Even though every position will help generate revenue for the company long term, they will require an initial outlay before that revenue boost will happen. This is because your new team member will need to be trained in how to perform their duties and time to get into a productive flow with their work. If they are relieving others of work, those more experienced team members may need some time to fully transition to the revenue-generating tasks they will now be focusing on.
To understand whether your business can financially support a new hire, check to see whether you could pay their wages for a minimum of three months on your current revenue or business savings. If it is possible, then you can afford the new hire.
If it would not be possible, your business isn’t quite ready for this next step. To change this, focus on how you could cut costs or improve efficiency to free up additional funds in the short term to allow you to reach that higher level of revenue by hiring your new team member.
2) Is the position worth the cost?
This question is about the long-term revenue potential versus the cost of your new hire.

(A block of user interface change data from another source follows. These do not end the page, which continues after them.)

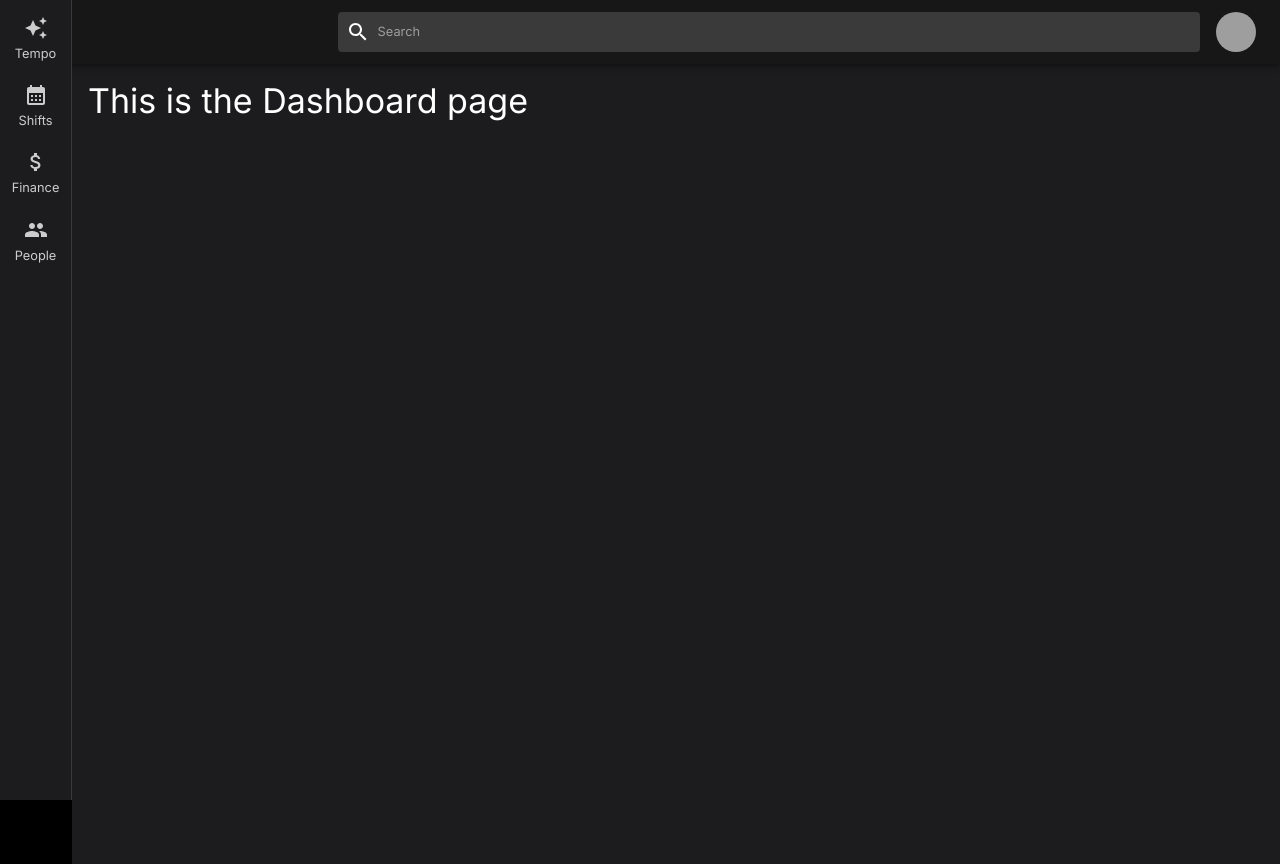
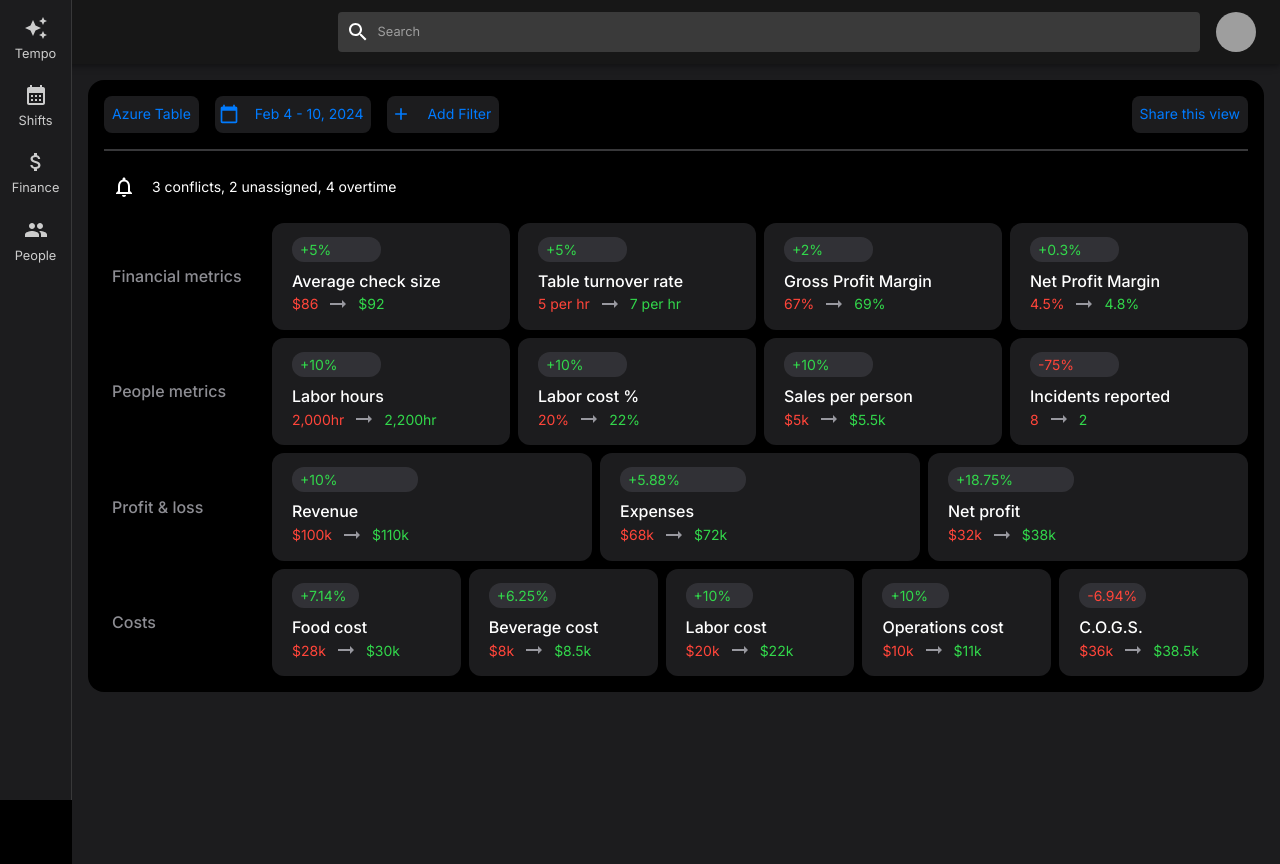
Before and after one commit to erikajns/tempo-ui, a React (Create React App) app: page / in a window 1280 px wide. Built offline with nearby package versions, Linux system fonts and the light colour scheme; grey boxes are pictures that could not be loaded.

Commit message:
Dashboard components (#6)

```diff
--- /dev/null
+++ b/src/components/MetricCard/MetricCard.js
@@ -0,0 +1,39 @@
+import React from 'react';
+import { Box, Typography } from '@mui/material';
+import useStyles from './MetricCard.styles';
+import ArrowRightAltIcon from '@mui/icons-material/ArrowRightAlt';
+
+const MetricCard = ({ title, percentageChange, valueFrom, valueTo, isSelected, onSelect }) => {
+  const classes = useStyles();
+
+  const isPositive = percentageChange.startsWith('+');
+
+  return (
+    <Box
+      className={`${classes.metricCard} ${isSelected ? classes.selected : ''}`}
+      onClick={onSelect}
+    >
+      <Box className={classes.cardContent}>
+        <Box
+          className={`${classes.chip} ${isPositive ? (isSelected ? classes.chipSelectedPositive : classes.chipPositive) : (isSelected ? classes.chipSelectedNegative : classes.chipNegative)}`}
+        >
+          <Typography variant="body2">{percentageChange}</Typography>
+        </Box>
+        <Typography variant="h6" className={classes.title}>
+          {title}
+        </Typography>
+        <Box className={classes.valueContainer}>
+          <Typography variant="body2" className={classes.valueFrom}>
+            {valueFrom}
+          </Typography>
+          <ArrowRightAltIcon className={classes.arrowIcon} />
+          <Typography variant="body2" className={classes.valueTo}>
+            {valueTo}
+          </Typography>
+        </Box>
+      </Box>
+    </Box>
+  );
+};
+
+export default MetricCard;
--- /dev/null
+++ b/src/components/MetricCard/MetricCard.styles.js
@@ -0,0 +1,77 @@
+import { makeStyles } from '@mui/styles';
+
+const useStyles = makeStyles({
+  metricCard: {
+    backgroundColor: '#1C1C1E',
+    color: 'rgba(235, 235, 245, 0.6)',
+    borderRadius: '12px',
+    padding: '14px 20px',
+    height: '100%',
+    display: 'flex',
+    flexDirection: 'column',
+    justifyContent: 'space-between',
+    cursor: 'pointer',
+    '&:hover': {
+      backgroundColor: 'rgba(120, 120, 128, 0.36)',
+    },
+  },
+  selected: {
+    backgroundColor: 'rgba(120, 120, 128, 0.36) !important',
+  },
+  cardContent: {
+    padding: 0,
+    display: 'flex',
+    flexDirection: 'column',
+    justifyContent: 'space-between',
+  },
+  chip: {
+    backgroundColor: 'rgba(118, 118, 128, 0.24)',
+    borderRadius: '12px',
+    padding: '2px 8px',
+    marginBottom: '8px',
+    display: 'inline-block',
+    fontWeight: '600 !important',
+    width: '45%'
+  },
+  chipPositive: {
+    color: '#32D74B',
+  },
+  chipNegative: {
+    color: '#FF453A',
+  },
+  chipSelectedPositive: {
+    backgroundColor: '#32D74B',
+    color: 'black',
+    fontWeight: 600,
+  },
+  chipSelectedNegative: {
+    backgroundColor: '#FF453A',
+    color: 'black',
+    fontWeight: 600,
+  },
+  title: {
+    color: 'white',
+    marginBottom: '8px',
+  },
+  valueContainer: {
+    display: 'flex',
+    alignItems: 'center',
+  },
+  valueFrom: {
+    color: '#FF453A',
+    marginRight: '8px',
+    fontWeight: 600,
+  },
+  valueTo: {
+    color: '#32D74B',
+    fontWeight: 600,
+  },
+  arrowIcon: {
+    margin: '0 8px',
+    color: 'rgba(235, 235, 245, 0.6)',
+    width: '15px',
+    height: '15px',
+  },
+});
+
+export default useStyles;
--- /dev/null
+++ b/src/components/MetricManager/MetricManager.js
@@ -0,0 +1,184 @@
+import React, { useState } from 'react';
+import { Box, Typography, Grid, IconButton } from '@mui/material';
+import NotificationsOutlinedIcon from '@mui/icons-material/NotificationsOutlined';
+import MetricCard from '../MetricCard/MetricCard';
+import useStyles from './MetricManager.styles';
+import CustomTextButton from '../CustomTextButton/CustomTextButton';
+import AddIcon from '@mui/icons-material/Add';
+import CalendarTodayIcon from '@mui/icons-material/CalendarToday';
+
+const metricsData = {
+  'Financial metrics': [
+    {
+      id: 1,
+      title: 'Average check size',
+      percentageChange: '+5%',
+      valueFrom: '$86',
+      valueTo: '$92',
+    },
+    {
+      id: 2,
+      title: 'Table turnover rate',
+      percentageChange: '+5%',
+      valueFrom: '5 per hr',
+      valueTo: '7 per hr',
+    },
+    {
+      id: 3,
+      title: 'Gross Profit Margin',
+      percentageChange: '+2%',
+      valueFrom: '67%',
+      valueTo: '69%',
+    },
+    {
+      id: 4,
+      title: 'Net Profit Margin',
+      percentageChange: '+0.3%',
+      valueFrom: '4.5%',
+      valueTo: '4.8%',
+    },
+  ],
+  'People metrics': [
+    {
+      id: 5,
+      title: 'Labor hours',
+      percentageChange: '+10%',
+      valueFrom: '2,000hr',
+      valueTo: '2,200hr',
+    },
+    {
+      id: 6,
+      title: 'Labor cost %',
+      percentageChange: '+10%',
+      valueFrom: '20%',
+      valueTo: '22%',
+    },
+    {
+      id: 7,
+      title: 'Sales per person',
+      percentageChange: '+10%',
+      valueFrom: '$5k',
+      valueTo: '$5.5k',
+    },
+    {
+      id: 8,
+      title: 'Incidents reported',
+      percentageChange: '-75%',
+      valueFrom: '8',
+      valueTo: '2',
+    },
+  ],
+  'Profit & loss': [
+    {
+      id: 9,
+      title: 'Revenue',
+      percentageChange: '+10%',
+      valueFrom: '$100k',
+      valueTo: '$110k',
+    },
+    {
+      id: 10,
+      title: 'Expenses',
+      percentageChange: '+5.88%',
+      valueFrom: '$68k',
+      valueTo: '$72k',
+    },
+    {
+      id: 11,
+      title: 'Net profit',
+      percentageChange: '+18.75%',
+      valueFrom: '$32k',
+      valueTo: '$38k',
+    },
+  ],
+  'Costs': [
+    {
+      id: 12,
+      title: 'Food cost',
+      percentageChange: '+7.14%',
+      valueFrom: '$28k',
+      valueTo: '$30k',
+    },
+    {
+      id: 13,
+      title: 'Beverage cost',
+      percentageChange: '+6.25%',
+      valueFrom: '$8k',
+      valueTo: '$8.5k',
+    },
+    {
+      id: 14,
+      title: 'Labor cost',
+      percentageChange: '+10%',
+      valueFrom: '$20k',
+      valueTo: '$22k',
+    },
+    {
+      id: 15,
+      title: 'Operations cost',
+      percentageChange: '+10%',
+      valueFrom: '$10k',
+      valueTo: '$11k',
+    },
+    {
+      id: 16,
+      title: 'C.O.G.S.',
+      percentageChange: '-6.94%',
+      valueFrom: '$36k',
+      valueTo: '$38.5k',
+    },
+  ],
+};
+
+const MetricManager = () => {
+  const classes = useStyles();
+  const [selectedMetric, setSelectedMetric] = useState(null);
+
+  const handleSelect = (id) => {
+    setSelectedMetric(id === selectedMetric ? null : id);
+  };
+
+  return (
+    <Box className={classes.managerContainer}>
+      <Box display="flex" justifyContent="space-between" alignItems="center" marginBottom="16px">
+        <Box display="flex" gap="16px">
+          <CustomTextButton text="Azure Table" />
+          <CustomTextButton text="Feb 4 - 10, 2024" icon={CalendarTodayIcon} />
+          <CustomTextButton text="Add Filter" icon={AddIcon} />
+        </Box>
+        <CustomTextButton text="Share this view" />
+      </Box>
+      <Box className={classes.divider}></Box>
+      <Box className={classes.notificationRow}>
+        <IconButton>
+          <NotificationsOutlinedIcon />
+        </IconButton>
+        <Typography variant="body2">3 conflicts, 2 unassigned, 4 overtime</Typography>
+      </Box>
+      <Box className={classes.tableContainer}>
+        {Object.entries(metricsData).map(([category, metrics], idx) => (
+          <Box key={idx} className={classes.row}>
+            <Box className={classes.titleCell}>
+              <Typography variant="h6">{category}</Typography>
+            </Box>
+            <Box className={classes.metricCardsContainer}>
+              <Grid container spacing={1}>
+                {metrics.map((metric, index) => (
+                  <Grid item xs key={index}>
+                    <MetricCard
+                      {...metric}
+                      isSelected={selectedMetric === metric.id}
+                      onSelect={() => handleSelect(metric.id)}
+                    />
+                  </Grid>
+                ))}
+              </Grid>
+            </Box>
+          </Box>
+        ))}
+      </Box>
+    </Box>
+  );
+};
+
+export default MetricManager;
--- /dev/null
+++ b/src/components/MetricManager/MetricManager.styles.js
@@ -0,0 +1,45 @@
+import { makeStyles } from '@mui/styles';
+
+const useStyles = makeStyles({
+  managerContainer: {
+    backgroundColor: '#000000',
+    color: 'white',
+    borderRadius: '16px',
+    padding: '16px',
+    overflowX: 'auto',
+  },
+  divider: {
+    height: '2px',
+    backgroundColor: '#38383A',
+    margin: '16px 0',
+  },
+  notificationRow: {
+    display: 'flex',
+    alignItems: 'center',
+    gap: '8px',
+    marginBottom: '16px',
+  },
+  tableContainer: {
+    display: 'flex',
+    flexDirection: 'column',
+    gap: '8px',
+  },
+  row: {
+    display: 'flex',
+    alignItems: 'center',
+    gap: '8px',
+  },
+  titleCell: {
+    width: '160px',
+    backgroundColor: '#000000',
+    color: 'rgba(235, 235, 245, 0.6)',
+    padding: '8px',
+  },
+  metricCardsContainer: {
+    display: 'flex',
+    flex: 1,
+    gap: '8px',
+  },
+});
+
+export default useStyles;
--- a/src/pages/Dashboard/Dashboard.js
+++ b/src/pages/Dashboard/Dashboard.js
@@ -1,11 +1,12 @@
 import React from 'react';
 import { Box, Typography } from '@mui/material';
+import MetricManager from '../../components/MetricManager/MetricManager';
 
 // Dashboard component renders the main content area for the dashboard page
 const Dashboard = () => {
   return (
     <Box sx={{ padding: 2 }}>
-      <Typography variant="h4">This is the Dashboard page</Typography>
+      <MetricManager />
     </Box>
   );
 };
--- a/src/theme.js
+++ b/src/theme.js
@@ -110,6 +110,7 @@ const theme = createTheme({
           fontSize: '14px',
           textTransform: 'none',
           borderRadius: '8px',
+          fontWeight: 400,
           '&:hover': {
             backgroundColor: '#3A3A3C',
             color: 'white',
```
Also changed, not shown: 2 other files (tests, documents, lock files or other folders).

To answer it, you need to work out how much revenue can be generated as a result of this new hire. Does it exceed the amount you will need to pay them in wages?
For example, if the position you are hiring for costs $50,000 a year but has the potential to bring in $75,000 in revenue, you know that the position is worth the cost because you will have increased your revenue by more than the cost of the new team member.
However, if this is reversed and a $75,000 per year position would only generate $50,000 worth of revenue, your cash flow will be in the negative after you have hired your new team member.
If this is the case for you, you could be focusing on the wrong area of the business with your hiring strategy. It might be beneficial to check whether there are any different roles that you could hire instead that would be more beneficial to your company’s revenue. Additionally, you could research similar roles in your industry, so that you can be sure you are offering a competitive rate that is appropriate for the role.
3) Can you write a job description?
This seems like a very obvious step, but you would be surprised how difficult it can be to write a job description if you haven’t prepared properly!
Before you can hire a new team member, you need to clearly define the position’s roles and responsibilities. How will they fit into the existing structure, who will they report to, and how will you measure the success of the role?
Additionally, you need to decide on the sort of person you are looking for. What are their values, what skills should they have, and how much previous experience is required?
Clearly defining the role you are hiring for is one of the three first steps to growing your team. If you’re struggling to do this, read more about it in our blog Hiring for the First Time? Make Sure You Begin with These Three Steps!
4) Is there consistent work?
The final question to ask yourself is this: do you have a consistent amount of work for the new role?
Understanding this will tell you whether you need an employee or whether a contractor might be a more appropriate person to work with.
If you can guarantee an average number of working hours per week or per month, an employee will be a great choice. However, if the work is likely to ebb and flow, or if the work has a defined start and end date, you are probably not ready for an employee. Instead, this could be the perfect opportunity to bring in a contractor.
Want to learn more about our step-by-step hiring process?
If you answered yes to all four questions: Congratulations! You’re ready to hire your first or next employee.
Now you need to start looking for the perfect person to grow your team and your business. This can be a complex and daunting process, but we’re here to help you hire like a pro.
Learn how to master the art of hiring and create a process that not only leads you to a pool of your ideal candidates but also points you directly to the person you should hire by downloading your copy of The Hiring Checklist: How to Hire the Right Team for Your Growing Business.